Record set:
+ + +
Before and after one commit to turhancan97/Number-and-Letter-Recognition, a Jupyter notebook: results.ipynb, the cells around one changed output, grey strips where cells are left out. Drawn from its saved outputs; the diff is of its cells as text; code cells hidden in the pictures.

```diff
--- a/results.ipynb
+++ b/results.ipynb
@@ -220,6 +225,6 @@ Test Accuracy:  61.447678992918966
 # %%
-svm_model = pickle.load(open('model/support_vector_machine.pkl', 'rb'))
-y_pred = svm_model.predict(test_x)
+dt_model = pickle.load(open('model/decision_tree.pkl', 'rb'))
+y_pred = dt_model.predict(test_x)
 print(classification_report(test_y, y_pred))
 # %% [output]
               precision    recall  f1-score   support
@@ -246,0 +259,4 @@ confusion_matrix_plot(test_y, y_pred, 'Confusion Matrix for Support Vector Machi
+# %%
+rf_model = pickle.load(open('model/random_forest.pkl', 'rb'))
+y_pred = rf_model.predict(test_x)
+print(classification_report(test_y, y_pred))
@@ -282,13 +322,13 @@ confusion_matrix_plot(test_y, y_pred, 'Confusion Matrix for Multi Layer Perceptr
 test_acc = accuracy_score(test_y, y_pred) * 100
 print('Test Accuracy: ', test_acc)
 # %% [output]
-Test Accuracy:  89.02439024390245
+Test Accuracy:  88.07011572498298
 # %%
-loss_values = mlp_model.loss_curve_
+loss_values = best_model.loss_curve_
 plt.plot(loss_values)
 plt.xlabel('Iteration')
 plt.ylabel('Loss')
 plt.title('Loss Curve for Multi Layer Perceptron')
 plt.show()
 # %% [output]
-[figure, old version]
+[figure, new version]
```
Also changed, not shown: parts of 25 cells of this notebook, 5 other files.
+ + +
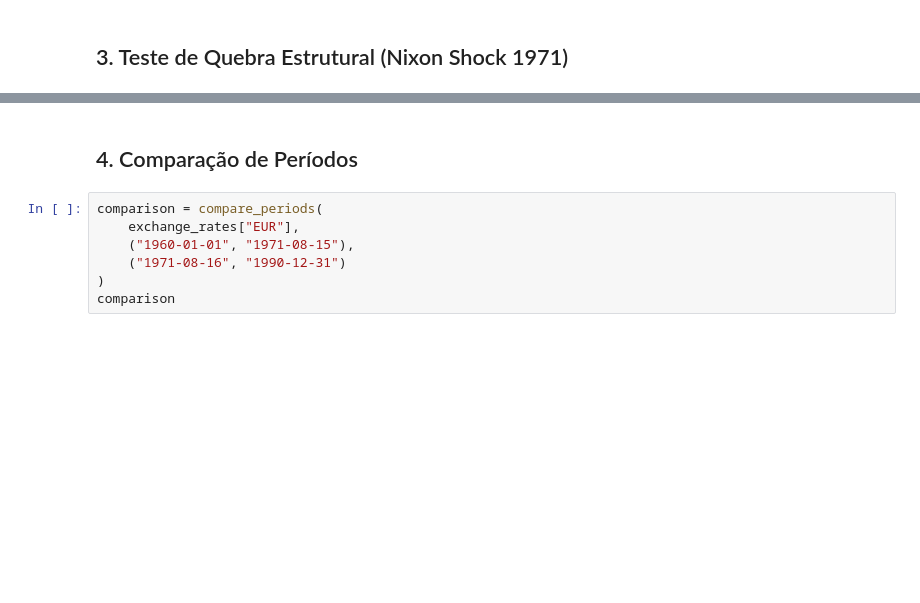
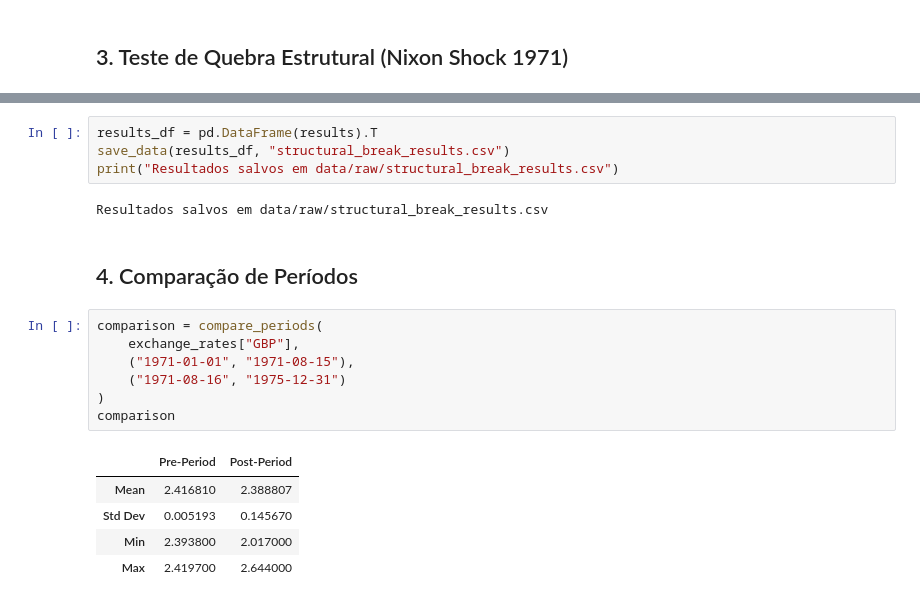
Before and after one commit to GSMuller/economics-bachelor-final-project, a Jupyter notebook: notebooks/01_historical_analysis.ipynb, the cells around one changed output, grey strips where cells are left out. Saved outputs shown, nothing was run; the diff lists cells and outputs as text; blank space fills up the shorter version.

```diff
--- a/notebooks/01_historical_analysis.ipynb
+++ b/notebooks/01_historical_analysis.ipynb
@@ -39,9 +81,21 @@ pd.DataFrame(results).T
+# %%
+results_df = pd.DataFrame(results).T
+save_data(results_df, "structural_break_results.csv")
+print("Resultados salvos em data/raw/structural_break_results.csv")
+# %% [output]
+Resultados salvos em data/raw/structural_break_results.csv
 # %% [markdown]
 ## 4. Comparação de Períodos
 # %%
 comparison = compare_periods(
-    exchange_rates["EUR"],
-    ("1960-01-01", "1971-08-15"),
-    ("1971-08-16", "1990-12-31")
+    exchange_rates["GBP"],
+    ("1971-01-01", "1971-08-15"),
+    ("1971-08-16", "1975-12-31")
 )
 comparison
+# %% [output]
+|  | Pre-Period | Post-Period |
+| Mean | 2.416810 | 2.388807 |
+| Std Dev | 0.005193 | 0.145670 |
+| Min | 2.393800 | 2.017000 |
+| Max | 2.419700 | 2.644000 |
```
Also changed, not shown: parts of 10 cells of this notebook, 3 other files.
+ + +
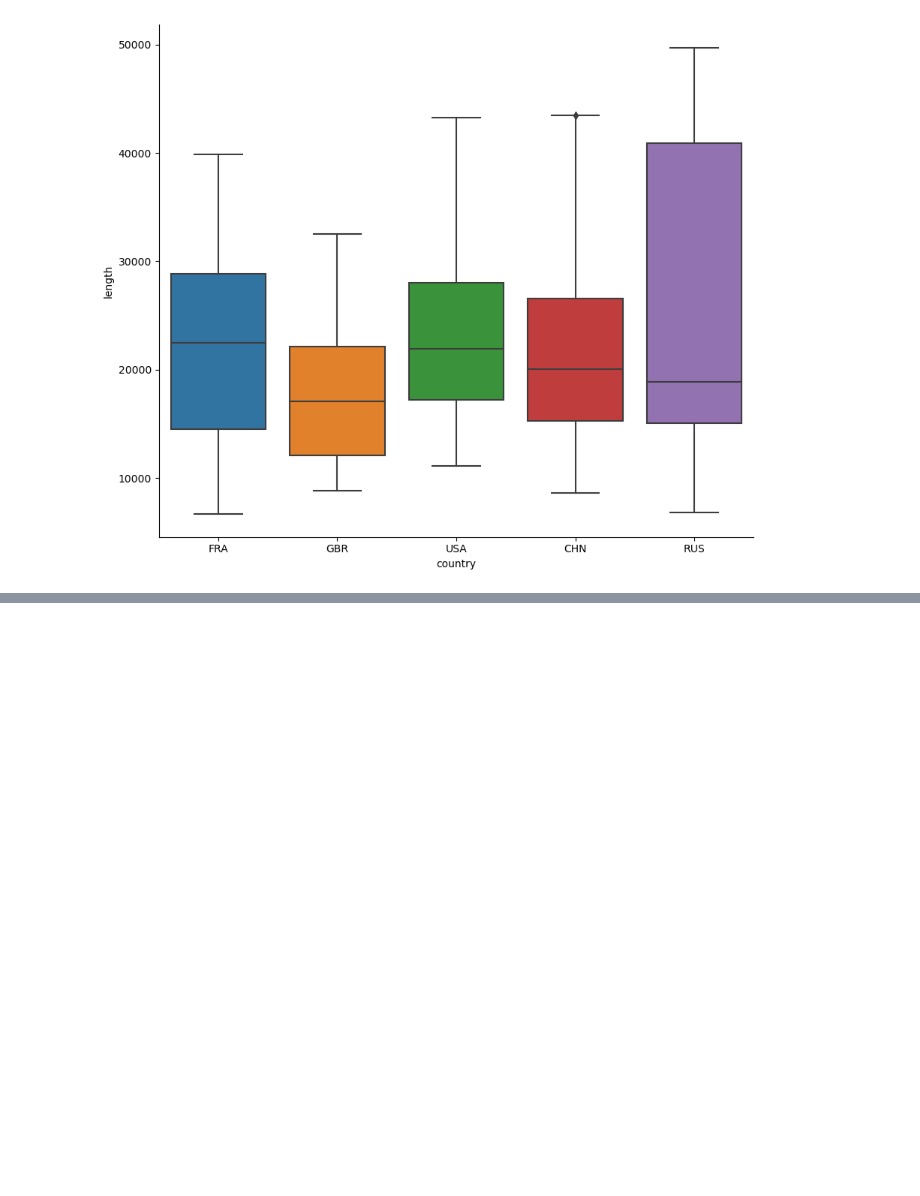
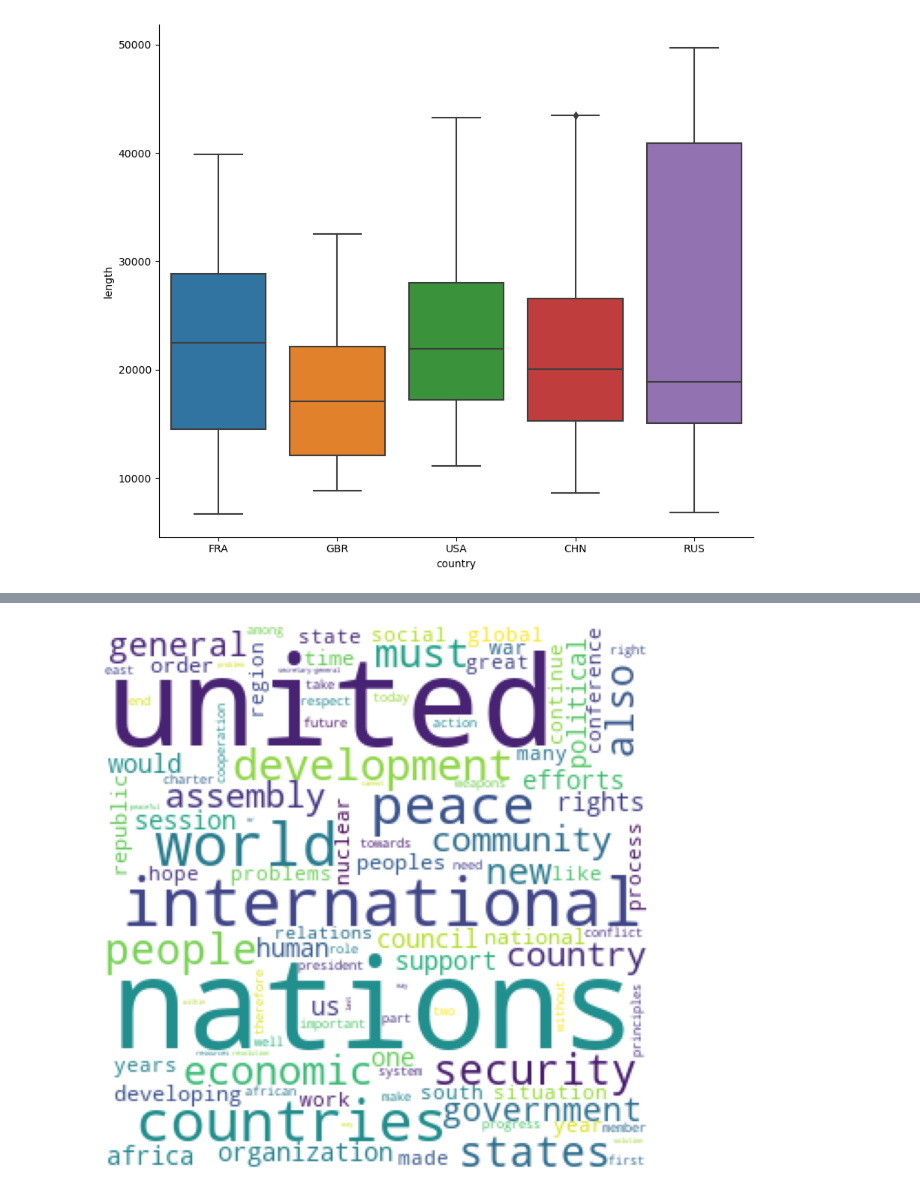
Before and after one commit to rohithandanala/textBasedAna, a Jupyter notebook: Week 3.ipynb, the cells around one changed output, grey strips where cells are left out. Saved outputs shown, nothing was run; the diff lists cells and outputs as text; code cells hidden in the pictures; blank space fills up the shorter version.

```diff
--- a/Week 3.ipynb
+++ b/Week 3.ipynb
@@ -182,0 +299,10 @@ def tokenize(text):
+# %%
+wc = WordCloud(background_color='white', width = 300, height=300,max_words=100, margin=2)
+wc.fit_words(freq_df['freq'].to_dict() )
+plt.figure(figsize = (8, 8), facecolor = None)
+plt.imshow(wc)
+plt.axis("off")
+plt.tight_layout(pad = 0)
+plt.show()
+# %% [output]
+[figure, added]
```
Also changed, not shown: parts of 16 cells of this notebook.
+ + +
Assignment:
Lines wanted from the listing above: the line with "in the pictures." up to and including the line with "Also changed, not shown: parts of 25". Please write them out exactly, adding nothing else.

Reply:
Before and after one commit to turhancan97/Number-and-Letter-Recognition, a Jupyter notebook: results.ipynb, the cells around one changed output, grey strips where cells are left out. Drawn from its saved outputs; the diff is of its cells as text; code cells hidden in the pictures.

```diff
--- a/results.ipynb
+++ b/results.ipynb
@@ -220,6 +225,6 @@ Test Accuracy:  61.447678992918966
 # %%
-svm_model = pickle.load(open('model/support_vector_machine.pkl', 'rb'))
-y_pred = svm_model.predict(test_x)
+dt_model = pickle.load(open('model/decision_tree.pkl', 'rb'))
+y_pred = dt_model.predict(test_x)
 print(classification_report(test_y, y_pred))
 # %% [output]
               precision    recall  f1-score   support
@@ -246,0 +259,4 @@ confusion_matrix_plot(test_y, y_pred, 'Confusion Matrix for Support Vector Machi
+# %%
+rf_model = pickle.load(open('model/random_forest.pkl', 'rb'))
+y_pred = rf_model.predict(test_x)
+print(classification_report(test_y, y_pred))
@@ -282,13 +322,13 @@ confusion_matrix_plot(test_y, y_pred, 'Confusion Matrix for Multi Layer Perceptr
 test_acc = accuracy_score(test_y, y_pred) * 100
 print('Test Accuracy: ', test_acc)
 # %% [output]
-Test Accuracy:  89.02439024390245
+Test Accuracy:  88.07011572498298
 # %%
-loss_values = mlp_model.loss_curve_
+loss_values = best_model.loss_curve_
 plt.plot(loss_values)
 plt.xlabel('Iteration')
 plt.ylabel('Loss')
 plt.title('Loss Curve for Multi Layer Perceptron')
 plt.show()
 # %% [output]
-[figure, old version]
+[figure, new version]
```
Also changed, not shown: parts of 25 cells of this notebook, 5 other files.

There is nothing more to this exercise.